I draw your attention to one such establishment owned by Lili Napoli, known as “Miss Lili”. This Italian beauty oozed sensuality. She would seductively bring her generous bosom to men’s faces, leaving them breathless with desire. With her endless slim legs, sultry eyes and svelte body, she would jump on any man rich enough to pay for a torrid night in her company.
Miss Lili toured the world, a bourgeois libertine collecting lovers in exotic locales. But one day, tired of the constant travelling and rich beyond her dreams, she decided to settle in Montreal. Given her second nature for facilitating affairs of the heart and carnal encounters, she opened a brothel in the middle of the Red Light District. It quickly became the preferred stop of business men looking for a discrete rendezvous.

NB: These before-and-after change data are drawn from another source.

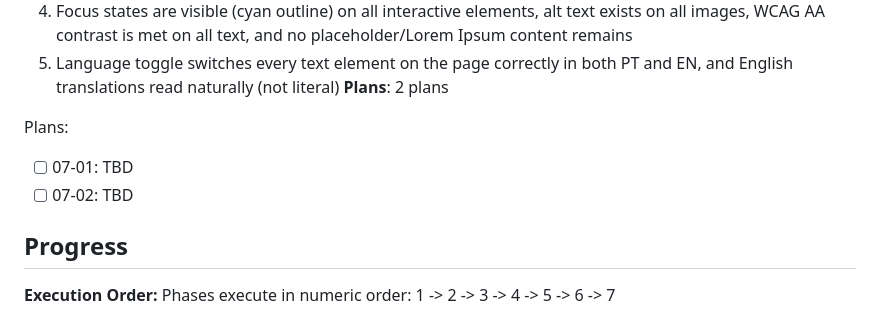
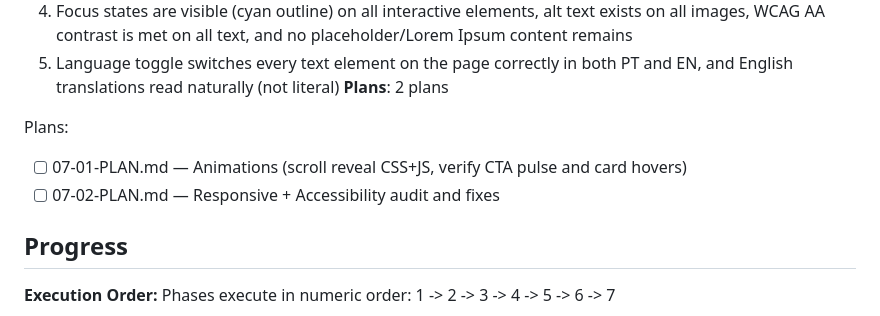
Before and after one commit to dmv-enterprise7/dmv-landing-page, a Markdown page: .planning/ROADMAP.md, the part around the change. GitHub-like rendering.

Commit message:
docs(07-polish-qa): create phase 7 plan files

```diff
--- a/.planning/ROADMAP.md
+++ b/.planning/ROADMAP.md
@@ -130,8 +130,8 @@ Plans:
 **Plans**: 2 plans
 
 Plans:
-- [ ] 07-01: TBD
-- [ ] 07-02: TBD
+- [ ] 07-01-PLAN.md — Animations (scroll reveal CSS+JS, verify CTA pulse and card hovers)
+- [ ] 07-02-PLAN.md — Responsive + Accessibility audit and fixes
 
 ## Progress
 
```
Also changed, not shown: 2 other files.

But many were unaware that Miss Lili’s raging success was not only due to her matchmaking talents. During a trip to China, she had been introduced to the aphrodisiac properties of cinnamon. Knowing that the combination of this spice with pheromones paved the way for the sensual delights to come, she began putting cinnamon in every room of her house of ill repute. She also made a cinnamon water to spray between the sheets and drive men and women wild. Customers became addicted to its spicy odour and its effect on their libidos.
Lili Napoli was the queen of the Red Light District until Wall Street crashed in 1929, dragging the economies of the entire world into the Great Depression. But Miss Lili would not be discouraged so easily. She moved to the country and began hand making cinnamon soaps. Distributed in every major North American city, her soaps all bore her unmistakable imprint: a heart.